wearing masks take part in processions while at certain ceremonies,
masks are used to depict different characters. Of later origin are
the masks worn by children and teenagers at street performances
during Vesak. Popularly known as 'olu bakko' for the simple reason
that oversize masks are worn, these performances keep the younger-folk,
in particular, entertained.
there are the dance-dramas which have developed in their own style
in different parts of the country. The use of masks is common in
these, particularly in the 'kolam', the popular dance-drama tradition
in the South of Sri Lanka. Referring to 'kolam' as 'masked plays',
which survive to this day chiefly in the coastal townships like
Mirissa, Ambalangoda and Bentara, Professor Ediriweera Sarachchandra
has written that they are chiefly distinguished by the fact that
the actors wear masks that are elaborately carved out of some kind
of light wood and painted in bright colours.
Sarachchandra lists over fifty characters in his 'Folk Drama on
Ceylon' who are presented in a 'kolam'. Starting from the crier
(anabera kolama), the soldier (heva rala), the aratchi (aratchi
kolama) and the mudaliyar (mudali kolama) the list proceeds in the
order the characters are presented. These characters are identified
by the masks they wear.
his in-depth study of masks, Professor M. H. Goonatilleka says that
Kolam masks represent character types or specific personalities
whose distinctive features are portrayed or exaggerated by means
of carving and painting of characterizing details and iconographic
elements. According to him, the mask is not a static object or an
immobile, three-dimensional representation. It is always in movement
and is only fully meaningful in the dynamic context of the dance
and the dance-drama.
the kolam masks into three, Prof. Goonatilleka categorises them
as human, supernatural and animal. Human masks may either be straightforward
or caricatures. Masks of gods, goddesses and other mythological
figures belong to the category of supernatural masks which include
demon masks as well. Animal masks are basically straightforward.
masks include the royal masks as well as officials like the ministers,
the mudliyar, the village headman and the policeman. Then there
are a host of others like the chettiar (trader), the Tamil man,
the laundry-man, the drummer and his wife Nonchi, and Lenchina,
Jasaya's wife in the popular folk tale, bringing a touch of humour
to the story.
masks which are made from light wood like 'kaduru' or 'ruk attana'

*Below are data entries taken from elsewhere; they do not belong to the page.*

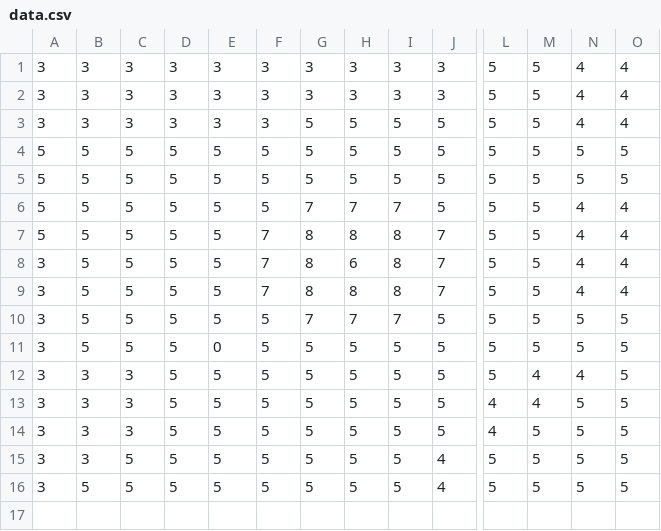
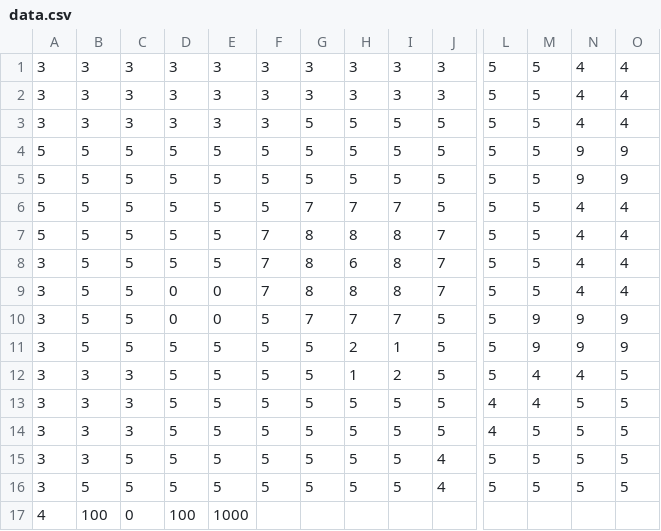
Before and after one commit to koidemizu/pyxel_games, a CSV file: sengoku/DATA/data.csv, drawn as a sheet; only a part is shown, gaps mark what is left out; rows hold the shown columns only; the diff names each change by its address in the sheet, - before the commit and + after, or states it on an @@ line.

```diff
--- a/sengoku/DATA/data.csv
+++ b/sengoku/DATA/data.csv
-N4:N5: 5
+N4:N5: 9
-O4:O5: 5
+O4:O5: 9
-D9:D10: 5
+D9:D10: 0
-E9:E10: 5
+E9:E10: 0
-M10:M11: 5
+M10:M11: 9
-N10:N11: 5
+N10:N11: 9
-O10:O11: 5
+O10:O11: 9
-E11: 0
+E11: 5
-H11: 5
+H11: 2
-I11: 5
+I11: 1
-H12: 5
+H12: 1
-I12: 5
+I12: 2
+row 17: 4 | 100 | 0 | 100 | 1000
```
Also changed, not shown: 3 other files.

to ensure that they are not heavy at all, are designed to bring
out the facial features of the different characters. The mudali
and the headman, for example, are proud officials who like to show
their authority. They belong to a higher caste and the villages
are scared of them.
masks worn by these characters would display features that indicate
their positions of authority. In contrast, there would be the 'gama
raala' and the 'gama mahage', simple village folk who would wear
masks to suit their characters. Beards, moustaches and side burns
indicate the social status of the different characters.
supernatural masks belong to two categories – legendary figures
of a basically human type and those of demons. These masks are much
more elaborate than the human masks, particularly those of female
characters. The 'nari-lata', for example, is a very ornate-looking
mask with a floral creeper headdress. A bare-breasted figure emerges
from the foliage which also forms her skirt. The demonic masks too
have elaborate headdresses and large ear-pieces. Cobras in different
patterns and positions are a marked feature in these.
masks, particularly the bear and the leopard, are used in ritual
ceremonies to represent demonic characters. The lion, the crocodile,
the fox and the bull are among the other animal masks.
is a folk dance form confined to the hill country performed on the
'kamata' (threshing floor). Sarachchandra says that the play serves
no purpose except that of entertainment.
actors use masks which are much smaller and less elaborate than
kolam masks. These are traditionally made from the leaf of the 'kolon'
tree or the leaf sheath of the arecanut palm.
mask is an artistic creation used to portray characters –
both realistic and mythical. They are very much part of Sri Lankan
heritage and should be preserved for the future.